*The task:* Among the records below, find each line that includes the string "precision" and copy it.

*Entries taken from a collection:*
- - - - -
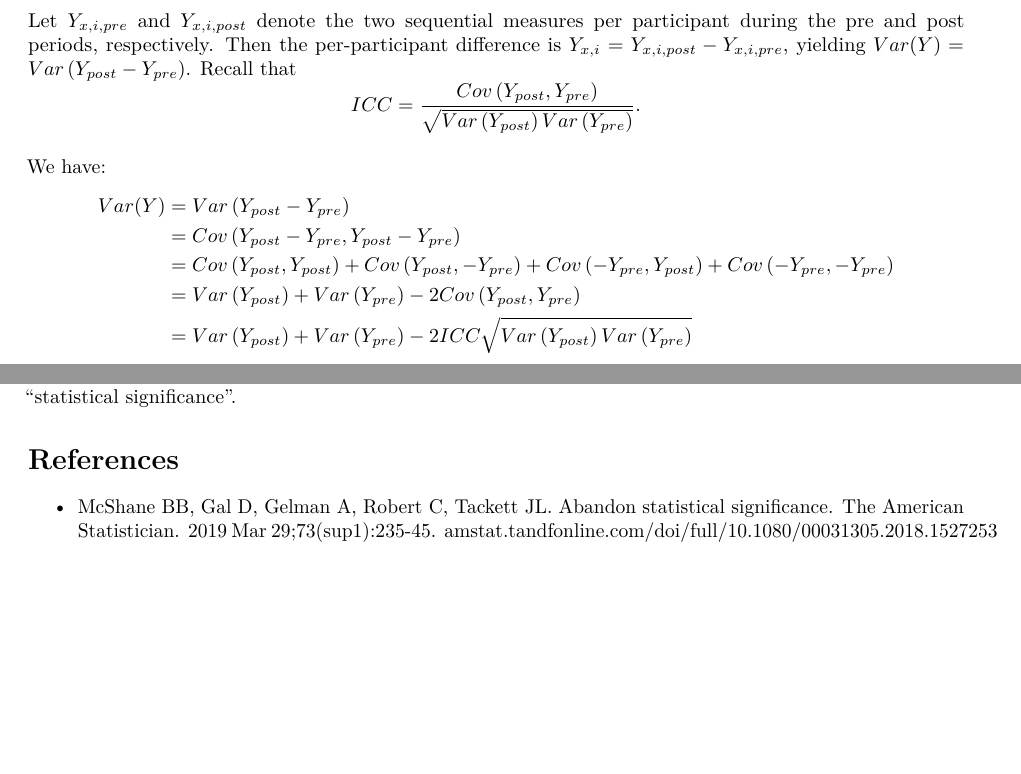
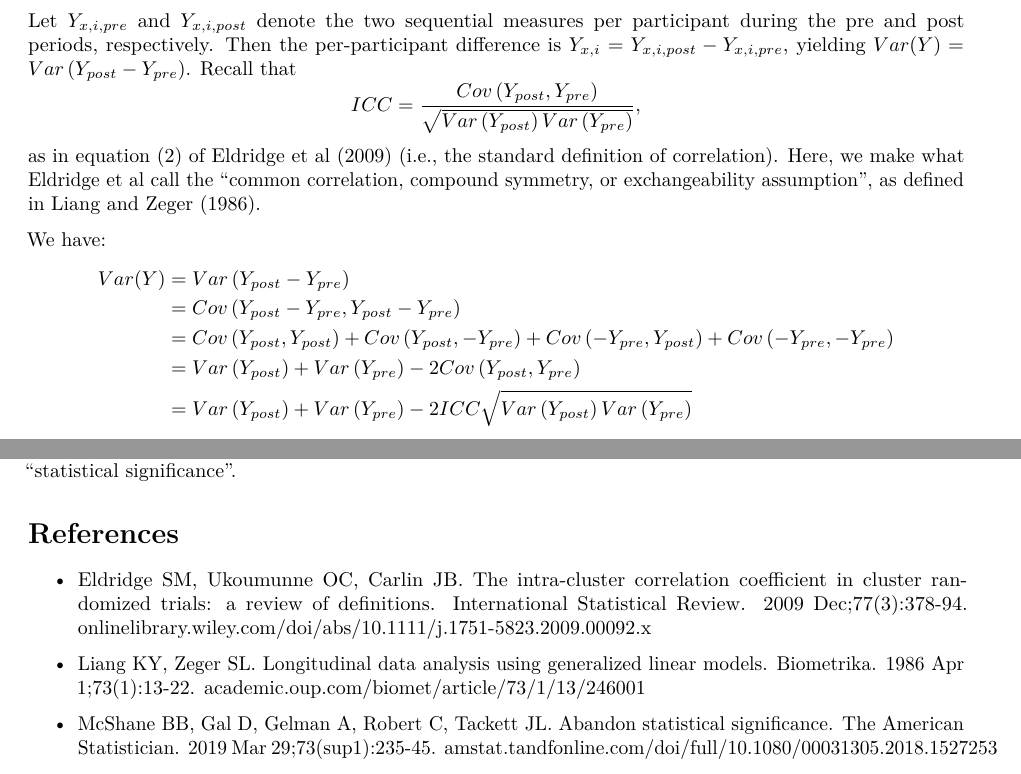
Before and after one commit to ericjdaza/ejdtools, an R Markdown document (power-precision-samplesize/pss-comparison-based/pss-cb-v2-report-results.Rmd): two parts of pages 6 and 7 of 8, joined at a grey line, cut so that both start at the same text, the shorter picture padded with empty space. Rendered offline with R 4.5, knitr and Pandoc, then LaTeX, with nearby package versions; some code elsewhere in the file could not run offline.

Commit message:
updated pss-cb-v2-report-results.Rmd

```diff
--- a/power-precision-samplesize/pss-comparison-based/pss-cb-v2-report-results.Rmd
+++ b/power-precision-samplesize/pss-comparison-based/pss-cb-v2-report-results.Rmd
@@ -291,8 +291,9 @@ The t-statistic variance formula has been straightforward so far. But what is th
 Let $Y_{x,i,pre}$ and $Y_{x,i,post}$ denote the two sequential measures per participant during the pre and post periods, respectively. Then the per-participant difference is $Y_{x,i} = Y_{x,i,post} - Y_{x,i,pre}$, yielding $Var(Y) = Var \left( Y_{post} - Y_{pre} \right)$. Recall that
 \[
 ICC = \frac{Cov \left( Y_{post}, Y_{pre} \right)}{\sqrt{Var \left( Y_{post} \right) Var \left( Y_{pre} \right)}}
-.
+,
 \]
+as in equation (2) of Eldridge et al (2009) (i.e., the [standard definition of correlation](https://en.wikipedia.org/wiki/Correlation_and_dependence)). Here, we make what Eldridge et al call the "common correlation, compound symmetry, or exchangeability assumption", as defined in Liang and Zeger (1986).
 
 We have:
 \[
@@ -369,6 +370,10 @@ In general, I highly recommend citing [McShane et al (2019)](https://amstat.tand
 
 # References
 
+- Eldridge SM, Ukoumunne OC, Carlin JB. The intra‐cluster correlation coefficient in cluster randomized trials: a review of definitions. International Statistical Review. 2009 Dec;77(3):378-94. [onlinelibrary.wiley.com/doi/abs/10.1111/j.1751-5823.2009.00092.x](https://onlinelibrary.wiley.com/doi/abs/10.1111/j.1751-5823.2009.00092.x)
+
+- Liang KY, Zeger SL. Longitudinal data analysis using generalized linear models. Biometrika. 1986 Apr 1;73(1):13-22. [academic.oup.com/biomet/article/73/1/13/246001](https://academic.oup.com/biomet/article/73/1/13/246001)
+
 - McShane BB, Gal D, Gelman A, Robert C, Tackett JL. Abandon statistical significance. The American Statistician. 2019 Mar 29;73(sup1):235-45. [amstat.tandfonline.com/doi/full/10.1080/00031305.2018.1527253](https://amstat.tandfonline.com/doi/full/10.1080/00031305.2018.1527253)
 
 <!-- - de Vet HC, Mokkink LB, Mosmuller DG, Terwee CB. Spearman–Brown prophecy formula and Cronbach's alpha: different faces of reliability and opportunities for new applications. Journal of Clinical Epidemiology. 2017 May 1;85:45-9. [sciencedirect.com/science/article/abs/pii/S0895435617302494](https://www.sciencedirect.com/science/article/abs/pii/S0895435617302494) -->
```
- - - - -
*Answer space:*
Before and after one commit to ericjdaza/ejdtools, an R Markdown document (power-precision-samplesize/pss-comparison-based/pss-cb-v2-report-results.Rmd): two parts of pages 6 and 7 of 8, joined at a grey line, cut so that both start at the same text, the shorter picture padded with empty space. Rendered offline with R 4.5, knitr and Pandoc, then LaTeX, with nearby package versions; some code elsewhere in the file could not run offline.
--- a/power-precision-samplesize/pss-comparison-based/pss-cb-v2-report-results.Rmd
+++ b/power-precision-samplesize/pss-comparison-based/pss-cb-v2-report-results.Rmd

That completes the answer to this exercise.